(Structured diff data)
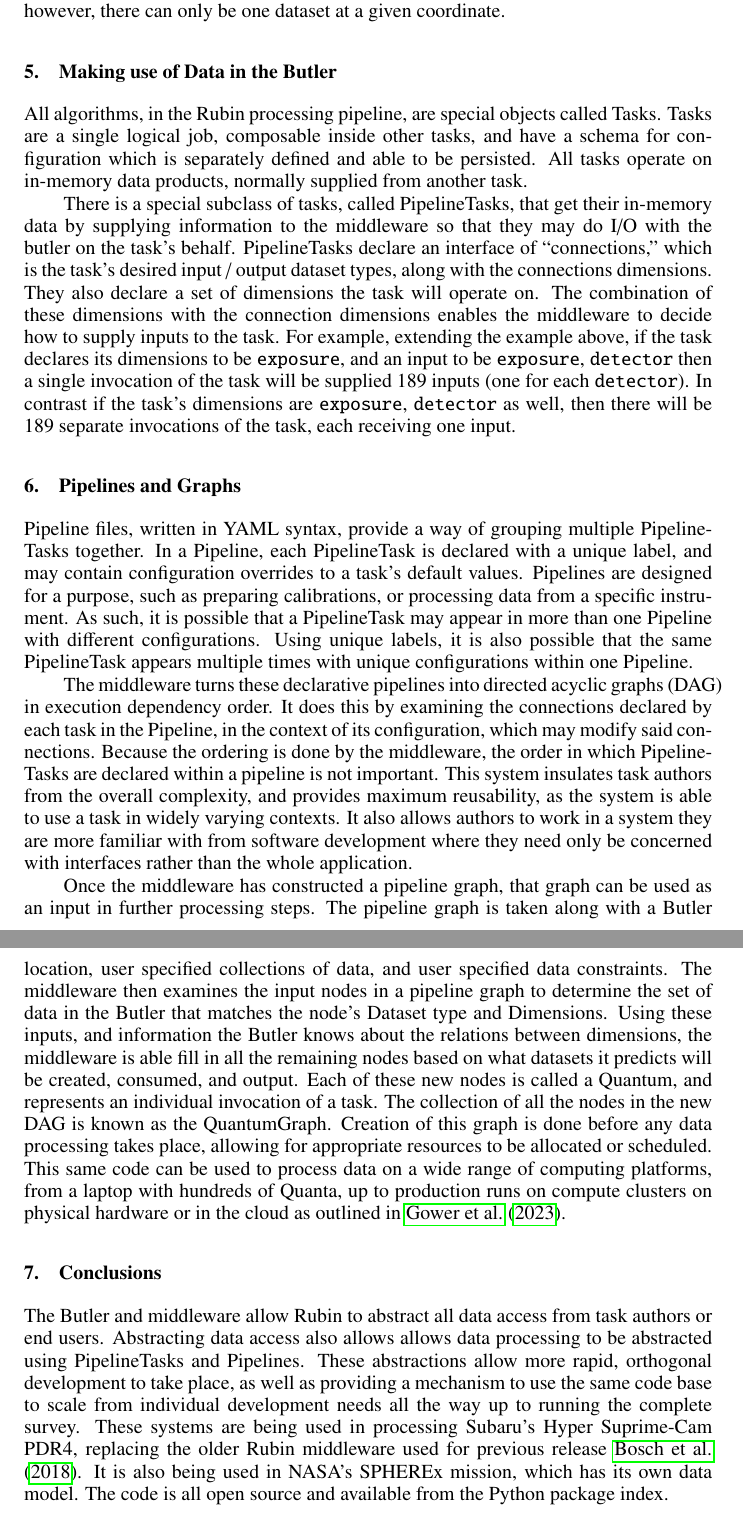
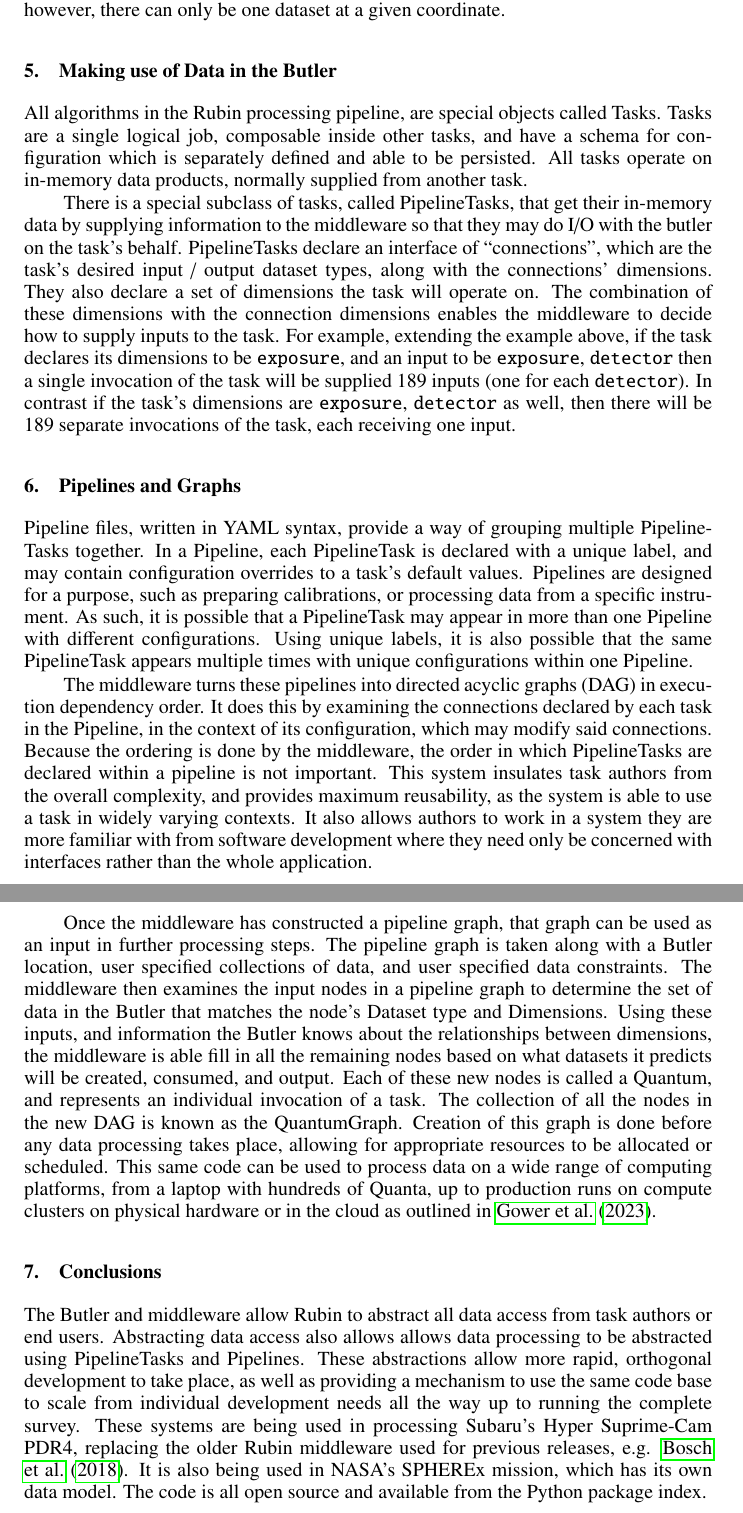
Before and after one commit to lsst-dm/dmtn-241, a LaTeX paper (C24.tex): two parts of pages 3 and 4 of 4, joined at a grey line, cut so that both start at the same text. Compiled offline with pdfLaTeX.

Commit message:
Address reviewer comments on paper

```diff
--- a/C24.tex
+++ b/C24.tex
@@ -69,19 +69,19 @@ A data ID is akin to the address for a given dataset type. It is a mapping of th
 Collections are a way to group data together. A collection is simply a name, but it allows two or more datasets that may exist at the same ``data coordinate'' to both exist within the Butler without any collision or ambiguity. Within a given collection, however, there can only be one dataset at a given coordinate.
 
 \section{Making use of Data in the Butler}
-All algorithms, in the Rubin processing pipeline, are special objects called Tasks. Tasks are a single logical job, composable inside other tasks, and have a schema for configuration which is separately defined and able to be persisted. All tasks operate on in-memory data products, normally supplied from another task.
+All algorithms in the Rubin processing pipeline, are special objects called Tasks. Tasks are a single logical job, composable inside other tasks, and have a schema for configuration which is separately defined and able to be persisted. All tasks operate on in-memory data products, normally supplied from another task.
 
-There is a special subclass of tasks, called PipelineTasks, that get their in-memory data by supplying information to the middleware so that they may do I/O with the butler on the task's behalf. PipelineTasks declare an interface of ``connections,'' which is the task's desired input / output dataset types, along with the connections dimensions. They also declare a set of dimensions the task will operate on. The combination of these dimensions with the connection dimensions enables the middleware to decide how to supply inputs to the task. For example, extending the example above, if the task declares its dimensions to be \texttt{exposure}, and an input to be \texttt{exposure}, \texttt{detector} then a single invocation of the task will be supplied 189 inputs (one for each \texttt{detector}). In contrast if the task's dimensions are \texttt{exposure}, \texttt{detector} as well, then there will be 189 separate invocations of the task, each receiving one input.
+There is a special subclass of tasks, called PipelineTasks, that get their in-memory data by supplying information to the middleware so that they may do I/O with the butler on the task's behalf. PipelineTasks declare an interface of ``connections'', which are the task's desired input / output dataset types, along with the connections' dimensions. They also declare a set of dimensions the task will operate on. The combination of these dimensions with the connection dimensions enables the middleware to decide how to supply inputs to the task. For example, extending the example above, if the task declares its dimensions to be \texttt{exposure}, and an input to be \texttt{exposure}, \texttt{detector} then a single invocation of the task will be supplied 189 inputs (one for each \texttt{detector}). In contrast if the task's dimensions are \texttt{exposure}, \texttt{detector} as well, then there will be 189 separate invocations of the task, each receiving one input.
 
 \section{Pipelines and Graphs}
 Pipeline files, written in YAML syntax, provide a way of grouping multiple PipelineTasks together. In a Pipeline, each PipelineTask is declared with a unique label, and may contain configuration overrides to a task's default values. Pipelines are designed for a purpose, such as preparing calibrations, or processing data from a specific instrument. As such, it is possible that a PipelineTask may appear in more than one Pipeline with different configurations. Using unique labels, it is also possible that the same PipelineTask appears multiple times with unique configurations within one Pipeline.
 
-The middleware turns these declarative pipelines into directed acyclic graphs (DAG) in execution dependency order. It does this by examining the connections declared by each task in the Pipeline, in the context of its configuration, which may modify said connections. Because the ordering is done by the middleware, the order in which PipelineTasks are declared within a pipeline is not important. This system insulates task authors from the overall complexity, and provides maximum reusability, as the system is able to use a task in widely varying contexts. It also allows authors to work in a system they are more familiar with from software development where they need only be concerned with interfaces rather than the whole application.
+The middleware turns these pipelines into directed acyclic graphs (DAG) in execution dependency order. It does this by examining the connections declared by each task in the Pipeline, in the context of its configuration, which may modify said connections. Because the ordering is done by the middleware, the order in which PipelineTasks are declared within a pipeline is not important. This system insulates task authors from the overall complexity, and provides maximum reusability, as the system is able to use a task in widely varying contexts. It also allows authors to work in a system they are more familiar with from software development where they need only be concerned with interfaces rather than the whole application.
 
-Once the middleware has constructed a pipeline graph, that graph can be used as an input in further processing steps. The pipeline graph is taken along with a Butler location, user specified collections of data, and user specified data constraints.  The middleware then examines the input nodes in a pipeline graph to determine the set of data in the Butler that matches the node's Dataset type and Dimensions. Using these inputs, and information the Butler knows about the relations between dimensions, the middleware is able fill in all the remaining nodes based on what datasets it predicts will be created, consumed, and output. Each of these new nodes is called a Quantum, and represents an individual invocation of a task. The collection of all the nodes in the new DAG is known as the QuantumGraph. Creation of this graph is done before any data processing takes place, allowing for appropriate resources to be allocated or scheduled. This same code can be used to process data on a wide range of computing platforms, from a laptop with hundreds of Quanta, up to production runs on compute clusters on physical hardware or in the cloud as outlined in \citet{P52_adassxxxii}.
+Once the middleware has constructed a pipeline graph, that graph can be used as an input in further processing steps. The pipeline graph is taken along with a Butler location, user specified collections of data, and user specified data constraints.  The middleware then examines the input nodes in a pipeline graph to determine the set of data in the Butler that matches the node's Dataset type and Dimensions. Using these inputs, and information the Butler knows about the relationships between dimensions, the middleware is able fill in all the remaining nodes based on what datasets it predicts will be created, consumed, and output. Each of these new nodes is called a Quantum, and represents an individual invocation of a task. The collection of all the nodes in the new DAG is known as the QuantumGraph. Creation of this graph is done before any data processing takes place, allowing for appropriate resources to be allocated or scheduled. This same code can be used to process data on a wide range of computing platforms, from a laptop with hundreds of Quanta, up to production runs on compute clusters on physical hardware or in the cloud as outlined in \citet{P52_adassxxxii}.
 
 \section{Conclusions}
-The Butler and middleware allow Rubin to abstract all data access from task authors or end users. Abstracting data access also allows allows data processing to be abstracted using PipelineTasks and Pipelines. These abstractions allow more rapid, orthogonal development to take place, as well as providing a mechanism to use the same code base to scale from individual development needs all the way up to running the complete survey. These systems are being used in processing Subaru's Hyper Suprime-Cam PDR4, replacing the older Rubin middleware used for previous release \citet{2018PASJ...70S...5B}. It is also being used in NASA's SPHEREx mission, which has its own data model. The code is all open source and available from the Python package index.
+The Butler and middleware allow Rubin to abstract all data access from task authors or end users. Abstracting data access also allows allows data processing to be abstracted using PipelineTasks and Pipelines. These abstractions allow more rapid, orthogonal development to take place, as well as providing a mechanism to use the same code base to scale from individual development needs all the way up to running the complete survey. These systems are being used in processing Subaru's Hyper Suprime-Cam PDR4, replacing the older Rubin middleware used for previous releases, e.g. \citet{2018PASJ...70S...5B}. It is also being used in NASA's SPHEREx mission, which has its own data model. The code is all open source and available from the Python package index.
 
 \acknowledgments This material or work is supported in part by the National Science Foundation through Cooperative Agreement AST-1258333 and Cooperative Support Agreement AST1836783 managed by the Association of Universities for Research in Astronomy (AURA), and the Department of Energy under Contract No.\ DE-AC02-76SF00515 with the SLAC National Accelerator Laboratory managed by Stanford University.
 
```
Also changed, not shown: C24.tex (4 more changed lines).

EXERCISE DETAILS:
Some lines above contain the word "section". Copy each of them.

EXPECTED OUTPUT:
 \section{Making use of Data in the Butler}
 \section{Pipelines and Graphs}
 \section{Conclusions}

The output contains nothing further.